| AIM OF THE EXERCISE |
All of the lines below should be copied word for word.

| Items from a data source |
------------------------------------------------------------

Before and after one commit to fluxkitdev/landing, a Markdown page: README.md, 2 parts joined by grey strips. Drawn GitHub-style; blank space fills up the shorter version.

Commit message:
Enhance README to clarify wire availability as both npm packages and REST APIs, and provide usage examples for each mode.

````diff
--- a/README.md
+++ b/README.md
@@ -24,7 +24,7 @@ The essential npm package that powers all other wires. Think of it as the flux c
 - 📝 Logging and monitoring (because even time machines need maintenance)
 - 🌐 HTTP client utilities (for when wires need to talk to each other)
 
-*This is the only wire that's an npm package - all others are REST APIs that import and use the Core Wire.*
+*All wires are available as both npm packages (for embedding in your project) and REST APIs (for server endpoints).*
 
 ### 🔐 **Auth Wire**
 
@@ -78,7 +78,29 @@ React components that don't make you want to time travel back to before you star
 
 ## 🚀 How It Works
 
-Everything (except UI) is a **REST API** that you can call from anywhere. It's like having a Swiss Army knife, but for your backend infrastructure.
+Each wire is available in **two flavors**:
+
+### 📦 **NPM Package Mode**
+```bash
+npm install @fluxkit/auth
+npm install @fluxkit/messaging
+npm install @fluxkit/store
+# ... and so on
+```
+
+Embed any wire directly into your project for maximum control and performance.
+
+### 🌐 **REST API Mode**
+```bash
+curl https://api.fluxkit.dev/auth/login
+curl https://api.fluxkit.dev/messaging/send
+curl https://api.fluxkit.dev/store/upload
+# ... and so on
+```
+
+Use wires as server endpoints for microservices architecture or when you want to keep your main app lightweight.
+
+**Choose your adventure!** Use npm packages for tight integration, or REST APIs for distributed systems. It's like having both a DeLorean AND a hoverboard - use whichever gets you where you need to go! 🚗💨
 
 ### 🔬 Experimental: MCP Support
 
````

------------------------------------------------------------

| SOLUTION |
Before and after one commit to fluxkitdev/landing, a Markdown page: README.md, 2 parts joined by grey strips. Drawn GitHub-style; blank space fills up the shorter version.

Commit message:
Enhance README to clarify wire availability as both npm packages and REST APIs, and provide usage examples for each mode.

````diff
--- a/README.md
+++ b/README.md
@@ -24,7 +24,7 @@ The essential npm package that powers all other wires. Think of it as the flux c
 - 📝 Logging and monitoring (because even time machines need maintenance)
 - 🌐 HTTP client utilities (for when wires need to talk to each other)
 
-*This is the only wire that's an npm package - all others are REST APIs that import and use the Core Wire.*
+*All wires are available as both npm packages (for embedding in your project) and REST APIs (for server endpoints).*
 
 ### 🔐 **Auth Wire**
 
@@ -78,7 +78,29 @@ React components that don't make you want to time travel back to before you star
 
 ## 🚀 How It Works
 
-Everything (except UI) is a **REST API** that you can call from anywhere. It's like having a Swiss Army knife, but for your backend infrastructure.
+Each wire is available in **two flavors**:
+
+### 📦 **NPM Package Mode**
+```bash
+npm install @fluxkit/auth
+npm install @fluxkit/messaging
+npm install @fluxkit/store
+# ... and so on
+```
+
+Embed any wire directly into your project for maximum control and performance.
+
+### 🌐 **REST API Mode**
+```bash
+curl https://api.fluxkit.dev/auth/login
+curl https://api.fluxkit.dev/messaging/send
+curl https://api.fluxkit.dev/store/upload
+# ... and so on
+```
+
+Use wires as server endpoints for microservices architecture or when you want to keep your main app lightweight.
+
+**Choose your adventure!** Use npm packages for tight integration, or REST APIs for distributed systems. It's like having both a DeLorean AND a hoverboard - use whichever gets you where you need to go! 🚗💨
 
 ### 🔬 Experimental: MCP Support
 
````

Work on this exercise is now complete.